I've been putting this off for long enough. My current PGP key was generated in a different age, with somewhat different threat models and substantially different computational power (let alone social and political power) available to those who might be interested in subverting the general ability of individuals to identify themselves and communicate in private. It's true that not much of what I do is likely to be of vast interest to security agents worldwide, but as SBCL release manager (on holiday for a month!) I do publish documents that purport to assure that the source code and binary that users can obtain are unmodified from my personal copies.
Therefore, I've created a new key, with 2013-era configuration settings: 2048-bit RSA encryption and signing, and SHA-1 hashes undesired (though still accepted, given the protocol requirement). I've created a transition document, signed with both keys, to help interested parties with the transition; while my older key will remain valid for a while (I have a stack of business cards with its fingerprint on to get through...) the new key should be preferred in all situations where that makes sense.
- This is all quite fiddly and complicated. There's a reason (well, several reasons: all those business cards!) I have been putting this off for a while. I understand why at least some of the knobs and levers are there; I've taught Computer Security at undergraduate level – but I'm still not confident that I have got everything right, and that's worrying both personally and systemically.
epa-sign-regionappears to malfunction for me when given a prefix argument: what it's meant to do is give a UI for selecting keys to use for signing, and the option of which kind of signature to generate. What it actually seems to do is generate an undecryptable PGP Message block. [edit: this was caused by
epgversion skew, from an old installation of the Debian
- I stumbled over the

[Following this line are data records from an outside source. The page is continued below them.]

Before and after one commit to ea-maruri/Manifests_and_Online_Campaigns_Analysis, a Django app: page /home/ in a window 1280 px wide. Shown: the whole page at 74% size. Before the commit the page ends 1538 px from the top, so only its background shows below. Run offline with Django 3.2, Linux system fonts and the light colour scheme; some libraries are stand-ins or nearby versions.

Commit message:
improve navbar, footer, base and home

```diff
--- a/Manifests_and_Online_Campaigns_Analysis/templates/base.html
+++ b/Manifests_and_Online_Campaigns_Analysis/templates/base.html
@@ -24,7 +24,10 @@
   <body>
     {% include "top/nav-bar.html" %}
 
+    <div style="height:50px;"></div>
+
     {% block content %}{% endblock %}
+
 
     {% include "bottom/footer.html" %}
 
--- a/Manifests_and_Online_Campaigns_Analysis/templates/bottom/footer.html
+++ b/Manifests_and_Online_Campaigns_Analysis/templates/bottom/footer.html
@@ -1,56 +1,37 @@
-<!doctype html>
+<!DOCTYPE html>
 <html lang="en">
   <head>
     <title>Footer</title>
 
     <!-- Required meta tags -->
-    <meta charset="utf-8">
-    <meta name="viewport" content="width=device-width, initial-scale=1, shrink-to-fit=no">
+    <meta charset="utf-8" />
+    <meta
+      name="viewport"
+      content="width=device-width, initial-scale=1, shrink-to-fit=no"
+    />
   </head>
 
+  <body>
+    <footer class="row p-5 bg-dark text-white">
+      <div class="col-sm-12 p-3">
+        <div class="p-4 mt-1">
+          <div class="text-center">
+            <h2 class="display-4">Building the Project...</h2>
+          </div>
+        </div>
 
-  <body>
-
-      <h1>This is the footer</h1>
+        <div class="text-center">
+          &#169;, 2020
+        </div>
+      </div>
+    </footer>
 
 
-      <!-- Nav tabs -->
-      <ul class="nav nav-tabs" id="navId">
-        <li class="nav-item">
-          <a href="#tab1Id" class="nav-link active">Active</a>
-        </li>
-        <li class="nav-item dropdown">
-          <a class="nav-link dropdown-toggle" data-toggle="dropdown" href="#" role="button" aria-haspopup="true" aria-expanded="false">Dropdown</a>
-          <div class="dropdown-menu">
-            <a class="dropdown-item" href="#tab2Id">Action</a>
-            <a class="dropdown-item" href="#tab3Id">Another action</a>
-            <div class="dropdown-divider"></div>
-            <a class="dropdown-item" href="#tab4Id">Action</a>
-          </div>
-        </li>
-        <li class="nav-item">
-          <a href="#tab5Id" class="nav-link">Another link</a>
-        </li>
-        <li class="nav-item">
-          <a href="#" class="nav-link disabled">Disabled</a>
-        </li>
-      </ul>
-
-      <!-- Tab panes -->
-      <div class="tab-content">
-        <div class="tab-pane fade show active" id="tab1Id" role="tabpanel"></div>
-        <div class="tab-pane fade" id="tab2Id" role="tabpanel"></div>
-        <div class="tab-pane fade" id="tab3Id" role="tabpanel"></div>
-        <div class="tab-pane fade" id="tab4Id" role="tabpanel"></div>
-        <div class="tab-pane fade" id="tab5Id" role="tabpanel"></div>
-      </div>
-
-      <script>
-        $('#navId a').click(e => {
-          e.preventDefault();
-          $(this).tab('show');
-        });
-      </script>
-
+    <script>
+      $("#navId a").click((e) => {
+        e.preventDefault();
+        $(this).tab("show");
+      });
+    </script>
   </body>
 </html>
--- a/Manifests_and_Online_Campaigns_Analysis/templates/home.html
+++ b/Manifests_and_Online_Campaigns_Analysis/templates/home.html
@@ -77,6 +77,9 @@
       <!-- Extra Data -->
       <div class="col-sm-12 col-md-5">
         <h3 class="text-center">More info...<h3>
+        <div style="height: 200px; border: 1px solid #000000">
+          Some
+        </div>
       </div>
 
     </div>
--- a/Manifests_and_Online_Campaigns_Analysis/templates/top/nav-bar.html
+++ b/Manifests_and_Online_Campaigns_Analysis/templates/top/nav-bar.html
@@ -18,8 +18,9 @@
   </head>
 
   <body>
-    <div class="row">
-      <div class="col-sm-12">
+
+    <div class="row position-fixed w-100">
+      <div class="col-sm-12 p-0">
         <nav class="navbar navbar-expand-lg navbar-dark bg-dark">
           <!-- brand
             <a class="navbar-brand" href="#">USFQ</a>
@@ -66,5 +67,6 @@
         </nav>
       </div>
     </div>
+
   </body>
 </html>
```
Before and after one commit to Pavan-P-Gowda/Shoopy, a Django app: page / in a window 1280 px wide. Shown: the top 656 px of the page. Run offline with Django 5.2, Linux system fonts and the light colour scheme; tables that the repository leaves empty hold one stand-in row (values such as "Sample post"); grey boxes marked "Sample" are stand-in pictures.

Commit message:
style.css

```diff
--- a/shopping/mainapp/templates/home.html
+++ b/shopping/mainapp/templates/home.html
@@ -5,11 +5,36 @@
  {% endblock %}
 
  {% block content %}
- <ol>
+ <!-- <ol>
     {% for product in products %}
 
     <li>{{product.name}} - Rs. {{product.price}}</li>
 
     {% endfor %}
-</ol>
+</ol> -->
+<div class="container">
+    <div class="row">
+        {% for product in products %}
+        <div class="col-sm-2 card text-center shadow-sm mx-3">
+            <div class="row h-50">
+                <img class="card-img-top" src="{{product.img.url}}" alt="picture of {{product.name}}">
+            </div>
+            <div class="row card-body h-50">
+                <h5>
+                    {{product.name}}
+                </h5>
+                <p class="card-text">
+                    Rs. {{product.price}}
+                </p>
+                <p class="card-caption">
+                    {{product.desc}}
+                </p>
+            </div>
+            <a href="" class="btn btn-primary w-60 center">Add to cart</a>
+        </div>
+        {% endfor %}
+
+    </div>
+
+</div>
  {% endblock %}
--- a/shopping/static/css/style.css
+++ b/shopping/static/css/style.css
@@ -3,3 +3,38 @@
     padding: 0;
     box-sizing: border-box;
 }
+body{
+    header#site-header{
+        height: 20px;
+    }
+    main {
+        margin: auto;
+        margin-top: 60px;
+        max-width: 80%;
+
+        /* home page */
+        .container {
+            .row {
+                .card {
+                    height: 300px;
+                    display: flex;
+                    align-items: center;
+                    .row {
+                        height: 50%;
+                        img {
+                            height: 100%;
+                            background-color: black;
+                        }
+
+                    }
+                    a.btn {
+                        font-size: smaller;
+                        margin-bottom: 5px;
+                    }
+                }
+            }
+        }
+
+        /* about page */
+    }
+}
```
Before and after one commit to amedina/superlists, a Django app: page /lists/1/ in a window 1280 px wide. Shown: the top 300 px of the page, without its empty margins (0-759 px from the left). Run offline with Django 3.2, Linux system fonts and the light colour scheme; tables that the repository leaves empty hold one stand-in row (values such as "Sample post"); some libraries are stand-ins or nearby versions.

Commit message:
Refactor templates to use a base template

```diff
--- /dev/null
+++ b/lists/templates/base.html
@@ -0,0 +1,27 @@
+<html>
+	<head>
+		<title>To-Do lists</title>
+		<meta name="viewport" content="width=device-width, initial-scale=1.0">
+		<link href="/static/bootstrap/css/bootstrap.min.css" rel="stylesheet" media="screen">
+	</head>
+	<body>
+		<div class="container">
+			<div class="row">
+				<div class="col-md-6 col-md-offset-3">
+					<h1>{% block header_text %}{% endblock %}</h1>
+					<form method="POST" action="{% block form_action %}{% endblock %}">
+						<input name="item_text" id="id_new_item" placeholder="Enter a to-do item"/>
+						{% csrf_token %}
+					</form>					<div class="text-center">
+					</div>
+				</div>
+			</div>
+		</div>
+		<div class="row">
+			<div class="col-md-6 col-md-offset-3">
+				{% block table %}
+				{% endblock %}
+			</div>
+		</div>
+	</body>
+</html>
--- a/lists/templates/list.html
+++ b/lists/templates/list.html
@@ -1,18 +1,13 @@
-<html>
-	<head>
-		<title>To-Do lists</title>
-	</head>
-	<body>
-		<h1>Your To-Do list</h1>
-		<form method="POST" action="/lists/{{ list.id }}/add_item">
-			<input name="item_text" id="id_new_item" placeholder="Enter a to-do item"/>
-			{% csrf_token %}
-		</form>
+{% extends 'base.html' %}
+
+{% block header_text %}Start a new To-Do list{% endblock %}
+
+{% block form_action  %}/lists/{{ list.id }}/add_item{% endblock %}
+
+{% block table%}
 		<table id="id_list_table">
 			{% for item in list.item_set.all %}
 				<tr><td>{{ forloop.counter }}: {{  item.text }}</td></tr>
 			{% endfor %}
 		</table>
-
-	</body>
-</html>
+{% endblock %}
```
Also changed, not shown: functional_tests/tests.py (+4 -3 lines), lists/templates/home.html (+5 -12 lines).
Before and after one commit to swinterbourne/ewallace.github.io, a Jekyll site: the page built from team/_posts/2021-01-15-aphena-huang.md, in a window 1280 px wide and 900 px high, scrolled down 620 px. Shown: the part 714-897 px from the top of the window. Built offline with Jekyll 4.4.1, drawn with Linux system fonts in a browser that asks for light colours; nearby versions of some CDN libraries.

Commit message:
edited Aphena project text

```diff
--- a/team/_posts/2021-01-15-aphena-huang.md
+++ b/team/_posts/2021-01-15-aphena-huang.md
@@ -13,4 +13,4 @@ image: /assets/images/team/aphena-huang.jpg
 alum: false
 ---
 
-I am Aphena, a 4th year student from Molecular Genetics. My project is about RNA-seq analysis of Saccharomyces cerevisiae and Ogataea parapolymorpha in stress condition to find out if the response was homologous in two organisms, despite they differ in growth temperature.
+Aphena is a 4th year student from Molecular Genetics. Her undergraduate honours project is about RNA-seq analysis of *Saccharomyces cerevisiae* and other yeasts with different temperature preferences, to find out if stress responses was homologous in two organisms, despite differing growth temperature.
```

--escape-from-linesGnuPG configuration option while reading the documentation. It's on by default.
- GnuPG is crowdfunding a new website and some infrastructure.